Imagine that aliens — rather than abducting earthlings and performing strange experiments on them — drop a computer on planet Earth that is particularly suited for AES key searches. In fact, it is so powerful that we can search through 128, 192 and 256 key bits in a matter of days. Provide guidelines for the number of plaintext–ciphertext pairs the aliens need so that they can rule out false keys with a reasonable likelihood.

What I tried

I know that the expected number of keys that encrypt a plaintext $x_1$ to $y_1$ is $2^{k-n}$, where $k$ is the key length in bits, and $n$ is the size of a block in bits.

I also know that given $\{(x_1, y_1), \dots, (x_t, y_t)\}$ PT-CT pairs, the expected number of false keys which encrypt all plaintexts to the corresponding ciphertexts is $2^{k-tn}$.

Therefore, for AES-128, AES-192, and AES-256, I would expect that only two PT-CT pairs is sufficient, given that the expected number of false keys would be, respectively, $2^{-128}$, $2^{-64}$, $2^0=1$.

What the answer manual says The manual says that, for AES-128, only one pair is sufficient.

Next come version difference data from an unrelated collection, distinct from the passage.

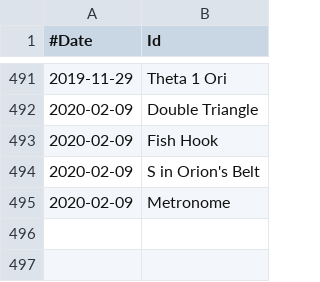
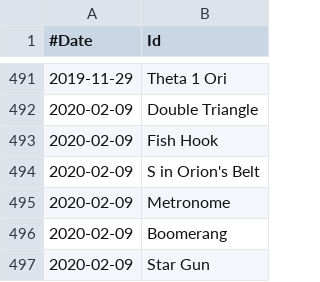
Before and after one commit to jonathanacross/astrodb, a TSV file: data/observations.tsv, drawn as a sheet; only a part is shown, gaps mark what is left out.

Commit message:
fixing bug with magitude range parsing
two more observations

```diff
--- a/data/observations.tsv
+++ b/data/observations.tsv
@@ -495 +495,3 @@
 2020-02-09	Metronome
+2020-02-09	Boomerang
+2020-02-09	Star Gun
```
Also changed, not shown: 1 other file.
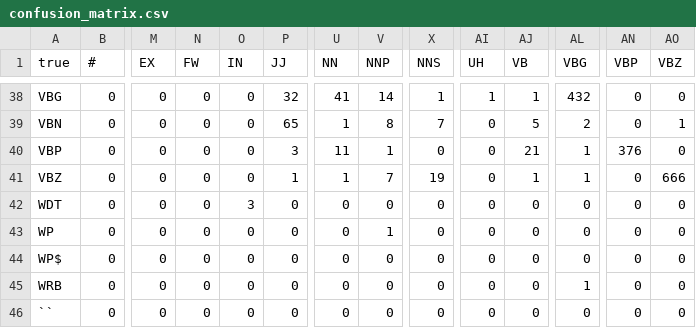
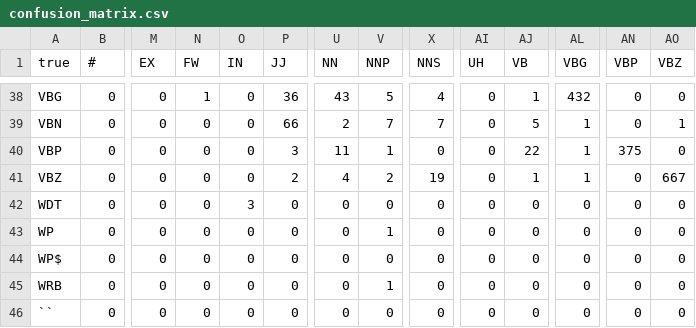
Before and after one commit to melanietosik/viterbi-pos-tagger, a CSV file: docs/confusion_matrix.csv, drawn as a sheet; only a part is shown, gaps mark what is left out; the diff covers the shown part only; the diff names each change by its address in the sheet, - before the commit and + after, or states it on an @@ line.

```diff
--- a/docs/confusion_matrix.csv
+++ b/docs/confusion_matrix.csv
-N38 (FW): 0
+N38 (FW): 1
-P38 (JJ): 32
+P38 (JJ): 36
-U38 (NN): 41
+U38 (NN): 43
-V38 (NNP): 14
+V38 (NNP): 5
-X38 (NNS): 1
+X38 (NNS): 4
-AI38 (UH): 1
+AI38 (UH): 0
-P39 (JJ): 65
+P39 (JJ): 66
-U39 (NN): 1
+U39 (NN): 2
-V39 (NNP): 8
+V39 (NNP): 7
-AL39 (VBG): 2
+AL39 (VBG): 1
-AJ40 (VB): 21
+AJ40 (VB): 22
-AN40 (VBP): 376
+AN40 (VBP): 375
-P41 (JJ): 1
+P41 (JJ): 2
-U41 (NN): 1
+U41 (NN): 4
-V41 (NNP): 7
+V41 (NNP): 2
-AO41 (VBZ): 666
+AO41 (VBZ): 667
-V45 (NNP): 0
+V45 (NNP): 1
-AL45 (VBG): 1
+AL45 (VBG): 0
```
Also changed, not shown: 61 edited cells elsewhere in this file, 8 other files.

This one I can see why, since the expected number of keys that map $x_1$ to $y_1$ one be $\frac{2^{128}}{2^{128}}=1$.

For AES-192, the manual says that "in order to find the correct key with a probability of 50 percent, we require $2^{63}$ pairs of plaintexts and ciphertexts". And for AES-256, also with 50% probability, $2^{127}$ PT-CT pairs are required.

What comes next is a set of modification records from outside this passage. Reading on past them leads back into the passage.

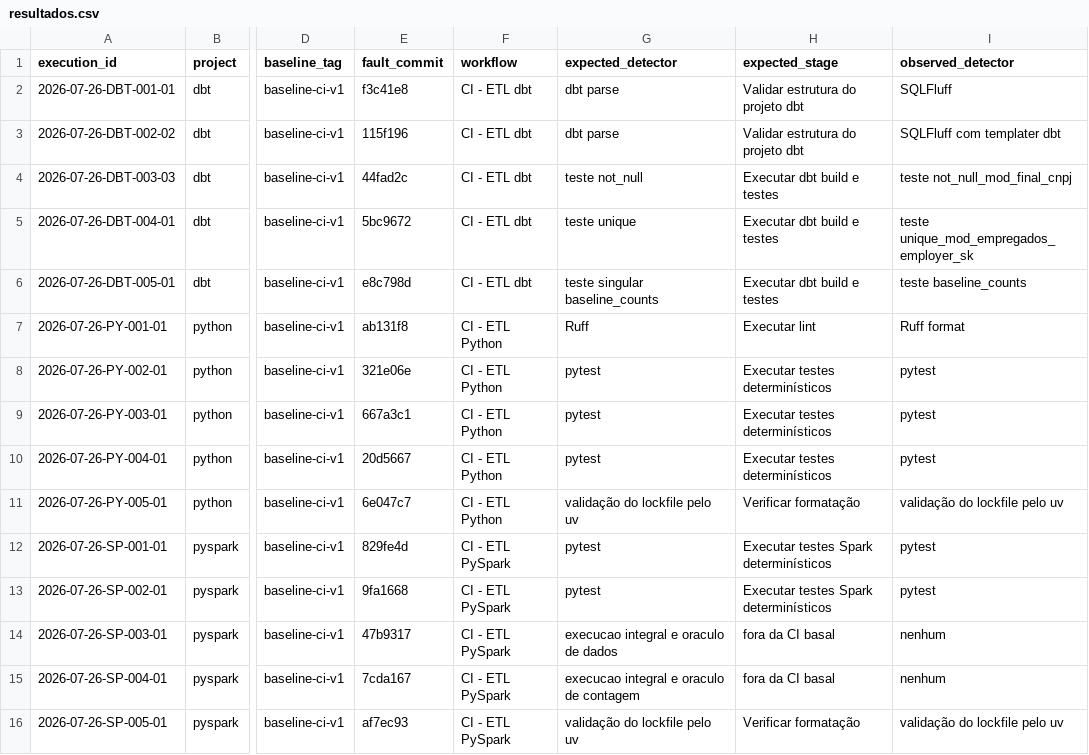
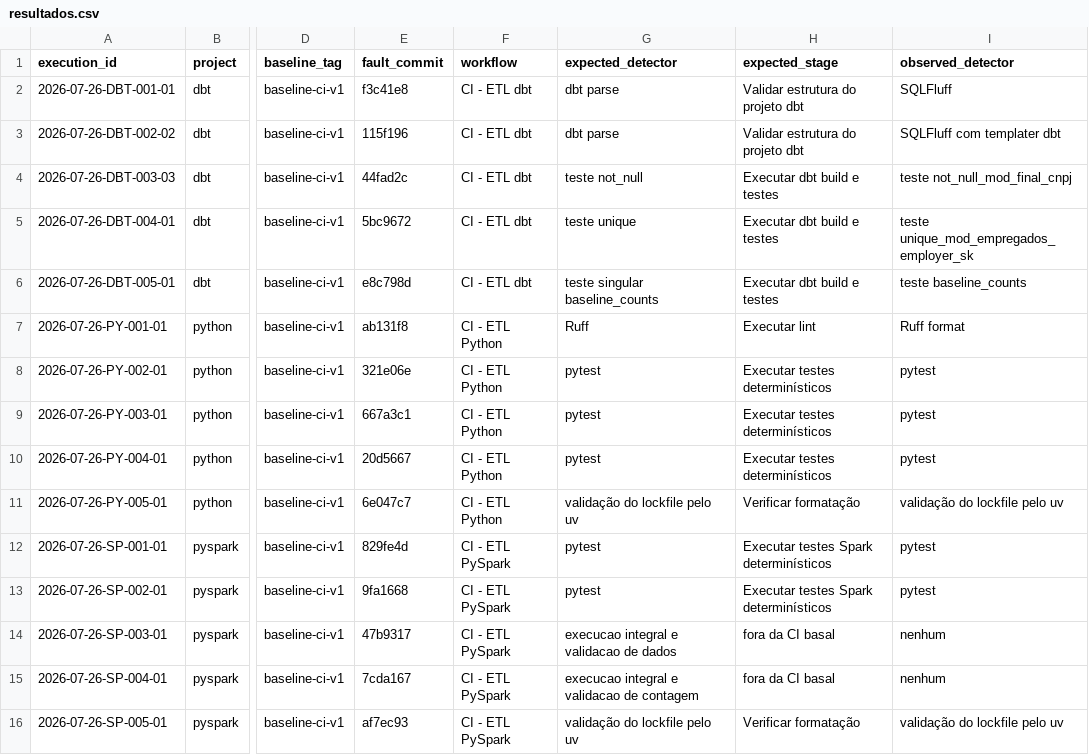
Before and after one commit to GregoryPierroti/tcc_ci, a CSV file: results/resultados.csv, drawn as a sheet; only a part is shown, gaps mark what is left out; the diff names each change by its address in the sheet, - before the commit and + after, or states it on an @@ line.

Commit message:
docs: rename data validations

```diff
--- a/results/resultados.csv
+++ b/results/resultados.csv
-G14 (expected_detector): execucao integral e oraculo de dados
+G14 (expected_detector): execucao integral e validacao de dados
-G15 (expected_detector): execucao integral e oraculo de contagem
+G15 (expected_detector): execucao integral e validacao de contagem
```
Also changed, not shown: 15 other files.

I cannot see why such values are required for AES-192 and AES-256.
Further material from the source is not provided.